The National Bank of Egypt (NBE) will use RippleNet technology to carry out cross-border transactions between the country and the United Arab Emirates (UAE)
Blockchain firm RippleNet has announced that the National Bank of Egypt will be using its technology to settle cross-border transactions. The move is intended to enable the bank to provide faster transactions to Egyptians living in the UAE.
“Today, we’re excited to announce our partnership with the National Bank of Egypt (NBE), the North African country’s largest bank. Through Ripple’s global payments network RippleNet, NBE has connected with the UAE-based financial service provider LuLu International Exchange – part of the LuLu Financial Group – to process cross-border payments from the United Arab Emirates (UAE) to Egypt,” Ripple said.

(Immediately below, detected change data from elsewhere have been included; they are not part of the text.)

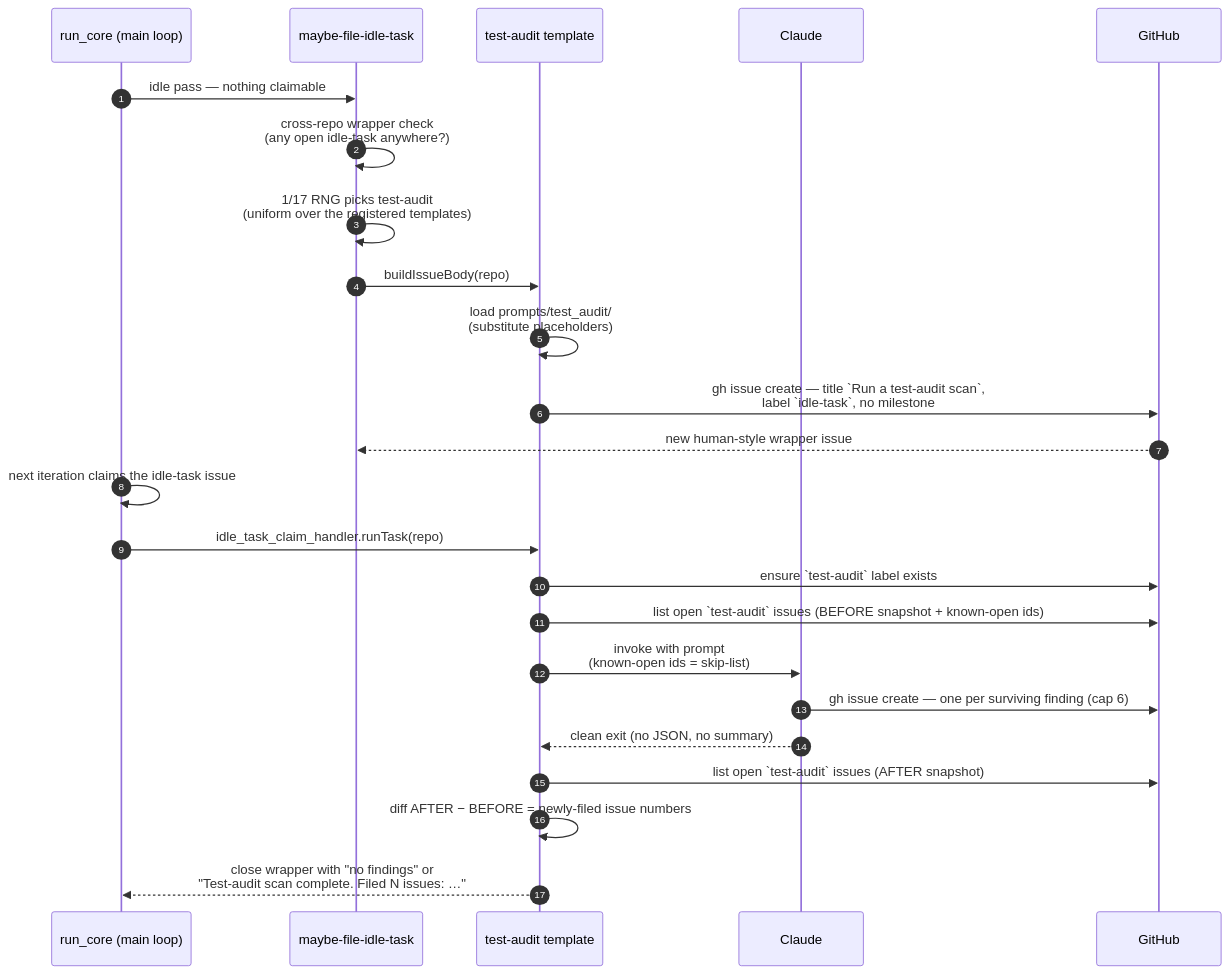
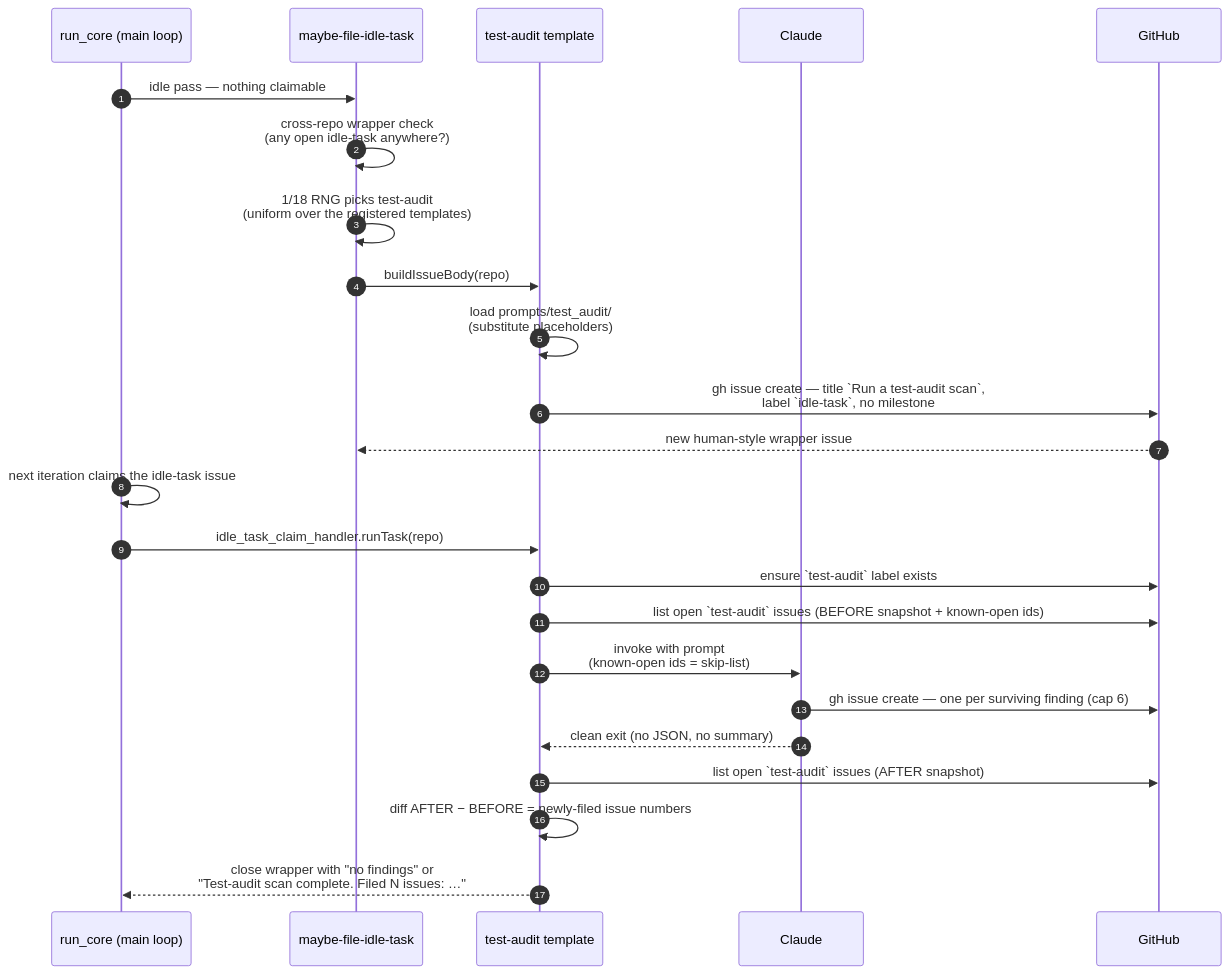
The first of 2 diagrams in docs/TEST-AUDIT-SCAN.md (stSoftwareAU/VibeCoder), drawn with Mermaid before and after one commit. The commit also changed other lines of this file and 11 other files, not shown here.

````diff
--- a/docs/TEST-AUDIT-SCAN.md
+++ b/docs/TEST-AUDIT-SCAN.md
@@ -161,27 +161,27 @@
 ```mermaid
 sequenceDiagram
     autonumber
     participant Main as run_core (main loop)
     participant Filer as maybe-file-idle-task
     participant Template as test-audit template
     participant Claude
     participant GH as GitHub
 
     Main->>Filer: idle pass — nothing claimable
     Filer->>Filer: cross-repo wrapper check<br/>(any open idle-task anywhere?)
-    Filer->>Filer: 1/17 RNG picks test-audit<br/>(uniform over the registered templates)
+    Filer->>Filer: 1/18 RNG picks test-audit<br/>(uniform over the registered templates)
     Filer->>Template: buildIssueBody(repo)
     Template->>Template: load prompts/test_audit/<br/>(substitute placeholders)
     Template->>GH: gh issue create — title `Run a test-audit scan`,<br/>label `idle-task`, no milestone
     GH-->>Filer: new human-style wrapper issue
     Main->>Main: next iteration claims the idle-task issue
     Main->>Template: idle_task_claim_handler.runTask(repo)
     Template->>GH: ensure `test-audit` label exists
     Template->>GH: list open `test-audit` issues (BEFORE snapshot + known-open ids)
     Template->>Claude: invoke with prompt<br/>(known-open ids = skip-list)
     Claude->>GH: gh issue create — one per surviving finding (cap 6)
     Claude-->>Template: clean exit (no JSON, no summary)
     Template->>GH: list open `test-audit` issues (AFTER snapshot)
     Template->>Template: diff AFTER − BEFORE = newly-filed issue numbers
     Template-->>Main: close wrapper with "no findings" or<br/>"Test-audit scan complete. Filed N issues: …"
 ```
````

This latest development is a huge one for Ripple as Egypt received $24 billion in remittances in 2020, making the country one of the top five remittance recipients globally, with India, China, Mexico and the Philippines leading the way.
According to the press release, LuLu will process cross-border remittance payments from the UAE to Egypt on behalf of the bank. Group Head for Financial Institutions and International Financial Services at NBE Hesham Elsafty acknowledged that Egypt is one of the leading remittance receivers in the world. “Given the important role remittances play in the Egyptian economy, the National Bank of Egypt is continuously aiming to develop and enhance the infrastructure which pertains to this line of business,” he added.
According to the bank exec, NBE’s partnership with Ripple is a positive one as it would help improve the bank’s overall efficiency by helping them establish new alliances in other countries at lower cost and faster transaction periods.
This latest development comes despite Ripple’s ongoing case with the US Securities and Exchange Commission (SEC). The SEC has charged the blockchain firm with issuing and selling unregistered securities in the form of the XRP tokens. However, Ripple has maintained innocence and argues that XRP is not a security.